> What you have to do
Return only the stretch of the material below that begins with the line containing "1 Baseline Image]" and ends with the line containing "G[Iterative Reference-Conditioned Refinements]", exactly; both of those lines belong to it.
============
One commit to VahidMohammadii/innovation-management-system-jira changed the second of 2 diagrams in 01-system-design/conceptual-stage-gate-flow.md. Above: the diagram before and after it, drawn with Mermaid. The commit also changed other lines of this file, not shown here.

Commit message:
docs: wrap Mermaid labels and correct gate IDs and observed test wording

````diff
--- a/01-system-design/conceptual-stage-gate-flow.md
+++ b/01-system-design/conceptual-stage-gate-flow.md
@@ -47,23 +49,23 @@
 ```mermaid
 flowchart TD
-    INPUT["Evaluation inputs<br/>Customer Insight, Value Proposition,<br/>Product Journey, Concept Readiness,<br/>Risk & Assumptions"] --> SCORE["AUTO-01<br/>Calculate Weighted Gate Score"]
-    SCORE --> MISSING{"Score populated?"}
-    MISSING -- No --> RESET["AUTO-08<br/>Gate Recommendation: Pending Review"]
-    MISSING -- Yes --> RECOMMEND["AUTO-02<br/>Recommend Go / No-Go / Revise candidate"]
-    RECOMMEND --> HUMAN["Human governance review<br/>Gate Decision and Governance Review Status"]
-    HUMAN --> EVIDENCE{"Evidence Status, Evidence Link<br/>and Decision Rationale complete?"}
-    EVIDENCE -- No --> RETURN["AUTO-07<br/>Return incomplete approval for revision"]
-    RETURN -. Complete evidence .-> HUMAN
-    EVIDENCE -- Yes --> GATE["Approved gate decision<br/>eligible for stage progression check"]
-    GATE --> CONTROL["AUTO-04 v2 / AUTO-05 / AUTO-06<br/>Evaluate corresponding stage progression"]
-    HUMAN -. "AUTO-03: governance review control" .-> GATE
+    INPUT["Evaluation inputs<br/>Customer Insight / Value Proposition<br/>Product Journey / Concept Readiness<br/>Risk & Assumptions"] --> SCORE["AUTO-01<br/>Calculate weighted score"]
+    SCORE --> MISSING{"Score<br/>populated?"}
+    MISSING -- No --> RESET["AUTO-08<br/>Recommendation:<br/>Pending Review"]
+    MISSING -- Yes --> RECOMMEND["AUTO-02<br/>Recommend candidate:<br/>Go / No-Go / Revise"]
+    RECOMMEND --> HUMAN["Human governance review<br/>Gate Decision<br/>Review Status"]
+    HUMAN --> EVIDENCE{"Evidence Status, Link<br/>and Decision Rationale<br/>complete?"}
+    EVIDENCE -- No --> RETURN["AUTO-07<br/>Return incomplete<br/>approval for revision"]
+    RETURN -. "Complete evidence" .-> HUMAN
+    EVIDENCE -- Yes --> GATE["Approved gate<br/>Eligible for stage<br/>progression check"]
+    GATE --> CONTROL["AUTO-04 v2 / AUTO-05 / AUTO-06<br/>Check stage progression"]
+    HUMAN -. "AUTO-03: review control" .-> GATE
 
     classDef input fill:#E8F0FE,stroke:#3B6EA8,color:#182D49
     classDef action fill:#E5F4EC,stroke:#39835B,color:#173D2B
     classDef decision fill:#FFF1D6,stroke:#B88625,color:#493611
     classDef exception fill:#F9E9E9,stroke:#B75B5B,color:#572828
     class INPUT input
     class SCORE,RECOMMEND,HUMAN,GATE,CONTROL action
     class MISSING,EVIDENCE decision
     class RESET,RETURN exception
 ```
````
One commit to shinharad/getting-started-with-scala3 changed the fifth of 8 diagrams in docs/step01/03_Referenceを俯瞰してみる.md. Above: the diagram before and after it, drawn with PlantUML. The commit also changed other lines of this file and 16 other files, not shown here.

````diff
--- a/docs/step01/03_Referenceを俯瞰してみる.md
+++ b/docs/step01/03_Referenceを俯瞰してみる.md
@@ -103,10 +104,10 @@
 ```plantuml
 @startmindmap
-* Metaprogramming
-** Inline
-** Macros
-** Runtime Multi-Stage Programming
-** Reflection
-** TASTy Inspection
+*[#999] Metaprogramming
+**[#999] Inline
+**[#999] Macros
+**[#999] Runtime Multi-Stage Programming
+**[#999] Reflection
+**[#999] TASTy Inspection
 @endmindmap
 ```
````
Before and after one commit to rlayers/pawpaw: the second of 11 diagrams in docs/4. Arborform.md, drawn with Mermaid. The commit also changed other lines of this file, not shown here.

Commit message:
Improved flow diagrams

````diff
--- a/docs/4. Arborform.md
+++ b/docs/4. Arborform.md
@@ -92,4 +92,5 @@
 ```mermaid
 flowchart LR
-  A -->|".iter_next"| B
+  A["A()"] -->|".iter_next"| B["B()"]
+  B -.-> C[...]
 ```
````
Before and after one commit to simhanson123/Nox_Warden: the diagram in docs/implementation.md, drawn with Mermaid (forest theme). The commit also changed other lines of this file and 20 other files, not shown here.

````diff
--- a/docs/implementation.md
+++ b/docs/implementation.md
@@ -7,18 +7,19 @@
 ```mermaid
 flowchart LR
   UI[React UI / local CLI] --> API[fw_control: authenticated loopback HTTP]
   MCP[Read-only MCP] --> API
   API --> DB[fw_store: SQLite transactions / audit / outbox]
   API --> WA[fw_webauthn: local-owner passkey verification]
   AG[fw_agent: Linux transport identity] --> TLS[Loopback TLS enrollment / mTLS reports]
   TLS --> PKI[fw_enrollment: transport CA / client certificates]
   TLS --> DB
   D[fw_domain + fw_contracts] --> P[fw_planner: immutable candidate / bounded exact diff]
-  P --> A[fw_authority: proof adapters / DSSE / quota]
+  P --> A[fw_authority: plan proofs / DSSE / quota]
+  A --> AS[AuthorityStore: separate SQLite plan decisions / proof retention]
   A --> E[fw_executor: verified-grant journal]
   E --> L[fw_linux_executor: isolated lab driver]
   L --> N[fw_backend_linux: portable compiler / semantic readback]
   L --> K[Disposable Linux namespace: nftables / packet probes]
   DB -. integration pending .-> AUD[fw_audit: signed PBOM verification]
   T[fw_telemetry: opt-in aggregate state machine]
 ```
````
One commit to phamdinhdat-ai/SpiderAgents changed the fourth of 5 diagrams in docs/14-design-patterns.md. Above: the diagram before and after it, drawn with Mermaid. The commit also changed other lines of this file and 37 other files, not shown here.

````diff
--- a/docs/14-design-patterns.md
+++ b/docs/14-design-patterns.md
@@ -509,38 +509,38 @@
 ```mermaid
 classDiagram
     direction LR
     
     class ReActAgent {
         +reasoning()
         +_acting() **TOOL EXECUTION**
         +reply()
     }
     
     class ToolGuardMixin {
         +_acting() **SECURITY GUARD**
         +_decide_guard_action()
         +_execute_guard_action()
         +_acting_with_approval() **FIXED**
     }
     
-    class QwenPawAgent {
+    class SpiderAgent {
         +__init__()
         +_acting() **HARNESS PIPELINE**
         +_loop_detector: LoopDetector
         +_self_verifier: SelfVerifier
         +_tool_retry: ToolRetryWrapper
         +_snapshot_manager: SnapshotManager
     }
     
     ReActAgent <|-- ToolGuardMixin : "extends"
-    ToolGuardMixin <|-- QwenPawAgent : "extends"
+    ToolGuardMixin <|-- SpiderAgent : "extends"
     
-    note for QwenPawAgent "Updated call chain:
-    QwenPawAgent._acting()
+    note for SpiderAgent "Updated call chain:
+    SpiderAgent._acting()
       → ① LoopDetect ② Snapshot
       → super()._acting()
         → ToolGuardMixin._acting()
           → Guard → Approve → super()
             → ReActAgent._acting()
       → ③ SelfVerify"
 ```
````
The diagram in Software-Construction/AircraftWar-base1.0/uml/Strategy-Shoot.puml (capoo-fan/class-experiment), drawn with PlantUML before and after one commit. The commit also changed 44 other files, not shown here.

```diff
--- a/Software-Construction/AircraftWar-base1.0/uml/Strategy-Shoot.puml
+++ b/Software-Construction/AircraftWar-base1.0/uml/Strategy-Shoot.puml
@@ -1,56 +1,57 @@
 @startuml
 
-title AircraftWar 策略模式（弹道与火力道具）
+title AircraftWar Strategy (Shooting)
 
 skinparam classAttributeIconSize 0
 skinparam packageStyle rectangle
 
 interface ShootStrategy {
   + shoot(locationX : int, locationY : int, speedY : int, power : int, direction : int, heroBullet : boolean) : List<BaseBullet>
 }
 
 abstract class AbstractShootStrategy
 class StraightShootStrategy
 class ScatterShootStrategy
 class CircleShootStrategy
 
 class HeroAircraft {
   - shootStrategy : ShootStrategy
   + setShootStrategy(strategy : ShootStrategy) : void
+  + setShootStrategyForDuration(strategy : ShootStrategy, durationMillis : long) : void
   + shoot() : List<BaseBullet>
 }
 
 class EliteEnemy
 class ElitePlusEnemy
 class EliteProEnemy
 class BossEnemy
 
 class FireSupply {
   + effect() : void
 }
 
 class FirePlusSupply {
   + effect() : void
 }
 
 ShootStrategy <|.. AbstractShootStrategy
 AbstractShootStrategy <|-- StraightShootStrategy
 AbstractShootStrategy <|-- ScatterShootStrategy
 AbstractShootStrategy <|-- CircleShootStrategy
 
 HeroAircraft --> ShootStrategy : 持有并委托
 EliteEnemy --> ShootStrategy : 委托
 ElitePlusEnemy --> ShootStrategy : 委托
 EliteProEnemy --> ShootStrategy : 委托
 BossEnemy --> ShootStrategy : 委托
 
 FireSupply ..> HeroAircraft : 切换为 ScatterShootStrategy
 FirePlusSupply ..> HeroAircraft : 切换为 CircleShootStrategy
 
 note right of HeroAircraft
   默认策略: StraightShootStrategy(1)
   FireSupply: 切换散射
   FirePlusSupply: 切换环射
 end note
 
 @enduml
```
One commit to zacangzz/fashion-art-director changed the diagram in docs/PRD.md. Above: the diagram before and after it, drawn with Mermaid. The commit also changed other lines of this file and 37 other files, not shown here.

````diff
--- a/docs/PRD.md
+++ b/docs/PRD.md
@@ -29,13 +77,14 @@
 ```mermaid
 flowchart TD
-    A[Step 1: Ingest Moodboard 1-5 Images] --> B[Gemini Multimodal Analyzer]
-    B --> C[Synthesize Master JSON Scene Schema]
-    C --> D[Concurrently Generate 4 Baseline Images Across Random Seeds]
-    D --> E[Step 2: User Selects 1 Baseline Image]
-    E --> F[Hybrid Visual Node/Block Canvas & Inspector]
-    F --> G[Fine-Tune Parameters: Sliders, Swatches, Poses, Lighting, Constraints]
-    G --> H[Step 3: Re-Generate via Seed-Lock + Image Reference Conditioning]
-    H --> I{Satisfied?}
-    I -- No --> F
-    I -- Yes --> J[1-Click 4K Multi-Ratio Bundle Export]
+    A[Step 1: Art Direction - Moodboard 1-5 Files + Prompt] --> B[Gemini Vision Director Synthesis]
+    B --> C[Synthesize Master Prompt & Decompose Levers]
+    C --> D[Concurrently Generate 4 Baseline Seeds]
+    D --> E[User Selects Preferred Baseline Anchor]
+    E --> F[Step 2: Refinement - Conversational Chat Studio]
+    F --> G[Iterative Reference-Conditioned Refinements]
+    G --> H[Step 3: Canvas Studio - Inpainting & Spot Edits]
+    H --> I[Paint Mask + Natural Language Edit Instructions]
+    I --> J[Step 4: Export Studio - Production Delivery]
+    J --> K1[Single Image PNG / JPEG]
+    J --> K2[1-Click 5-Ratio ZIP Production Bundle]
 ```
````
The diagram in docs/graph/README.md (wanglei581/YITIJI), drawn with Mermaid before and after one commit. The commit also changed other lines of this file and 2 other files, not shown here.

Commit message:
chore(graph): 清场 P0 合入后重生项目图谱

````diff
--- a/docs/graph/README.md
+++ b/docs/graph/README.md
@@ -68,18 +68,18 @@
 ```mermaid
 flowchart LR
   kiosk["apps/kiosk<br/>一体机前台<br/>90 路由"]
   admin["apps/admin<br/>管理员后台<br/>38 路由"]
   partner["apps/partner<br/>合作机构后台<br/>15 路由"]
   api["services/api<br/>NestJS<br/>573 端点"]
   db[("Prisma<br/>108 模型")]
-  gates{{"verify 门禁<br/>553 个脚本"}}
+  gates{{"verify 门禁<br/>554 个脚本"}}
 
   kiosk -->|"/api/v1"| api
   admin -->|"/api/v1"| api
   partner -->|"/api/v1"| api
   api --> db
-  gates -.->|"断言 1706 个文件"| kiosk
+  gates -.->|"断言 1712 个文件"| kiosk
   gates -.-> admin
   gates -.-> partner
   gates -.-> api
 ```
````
============
> Finished exercise
-    D --> E[Step 2: User Selects 1 Baseline Image]
-    E --> F[Hybrid Visual Node/Block Canvas & Inspector]
-    F --> G[Fine-Tune Parameters: Sliders, Swatches, Poses, Lighting, Constraints]
-    G --> H[Step 3: Re-Generate via Seed-Lock + Image Reference Conditioning]
-    H --> I{Satisfied?}
-    I -- No --> F
-    I -- Yes --> J[1-Click 4K Multi-Ratio Bundle Export]
+    A[Step 1: Art Direction - Moodboard 1-5 Files + Prompt] --> B[Gemini Vision Director Synthesis]
+    B --> C[Synthesize Master Prompt & Decompose Levers]
+    C --> D[Concurrently Generate 4 Baseline Seeds]
+    D --> E[User Selects Preferred Baseline Anchor]
+    E --> F[Step 2: Refinement - Conversational Chat Studio]
+    F --> G[Iterative Reference-Conditioned Refinements]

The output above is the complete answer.